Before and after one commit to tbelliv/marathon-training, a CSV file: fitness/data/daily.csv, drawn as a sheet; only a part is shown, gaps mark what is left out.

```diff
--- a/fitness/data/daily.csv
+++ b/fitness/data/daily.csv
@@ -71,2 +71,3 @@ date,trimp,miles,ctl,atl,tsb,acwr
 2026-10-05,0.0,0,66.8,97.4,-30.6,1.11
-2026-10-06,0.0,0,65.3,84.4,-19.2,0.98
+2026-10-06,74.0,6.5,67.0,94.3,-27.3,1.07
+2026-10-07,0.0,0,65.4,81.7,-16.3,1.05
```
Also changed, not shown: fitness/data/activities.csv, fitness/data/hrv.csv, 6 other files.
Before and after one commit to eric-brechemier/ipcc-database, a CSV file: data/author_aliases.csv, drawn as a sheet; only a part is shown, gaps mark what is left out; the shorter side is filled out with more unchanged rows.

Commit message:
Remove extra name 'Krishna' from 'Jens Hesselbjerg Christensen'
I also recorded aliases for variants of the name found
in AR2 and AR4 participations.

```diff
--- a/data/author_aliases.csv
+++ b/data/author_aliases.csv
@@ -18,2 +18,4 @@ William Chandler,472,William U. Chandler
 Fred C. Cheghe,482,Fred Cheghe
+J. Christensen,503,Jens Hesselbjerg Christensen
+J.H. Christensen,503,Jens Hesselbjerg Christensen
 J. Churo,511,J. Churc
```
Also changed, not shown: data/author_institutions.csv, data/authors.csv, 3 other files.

* * *

_WHAT THE TASK REQUIRES_:
Every record is to be repeated exactly as it stands above.

_EXPECTED ANSWER_:
Before and after one commit to tbelliv/marathon-training, a CSV file: fitness/data/daily.csv, drawn as a sheet; only a part is shown, gaps mark what is left out.

```diff
--- a/fitness/data/daily.csv
+++ b/fitness/data/daily.csv
@@ -71,2 +71,3 @@ date,trimp,miles,ctl,atl,tsb,acwr
 2026-10-05,0.0,0,66.8,97.4,-30.6,1.11
-2026-10-06,0.0,0,65.3,84.4,-19.2,0.98
+2026-10-06,74.0,6.5,67.0,94.3,-27.3,1.07
+2026-10-07,0.0,0,65.4,81.7,-16.3,1.05
```
Also changed, not shown: fitness/data/activities.csv, fitness/data/hrv.csv, 6 other files.
Before and after one commit to eric-brechemier/ipcc-database, a CSV file: data/author_aliases.csv, drawn as a sheet; only a part is shown, gaps mark what is left out; the shorter side is filled out with more unchanged rows.

Commit message:
Remove extra name 'Krishna' from 'Jens Hesselbjerg Christensen'
I also recorded aliases for variants of the name found
in AR2 and AR4 participations.

```diff
--- a/data/author_aliases.csv
+++ b/data/author_aliases.csv
@@ -18,2 +18,4 @@ William Chandler,472,William U. Chandler
 Fred C. Cheghe,482,Fred Cheghe
+J. Christensen,503,Jens Hesselbjerg Christensen
+J.H. Christensen,503,Jens Hesselbjerg Christensen
 J. Churo,511,J. Churc
```
Also changed, not shown: data/author_institutions.csv, data/authors.csv, 3 other files.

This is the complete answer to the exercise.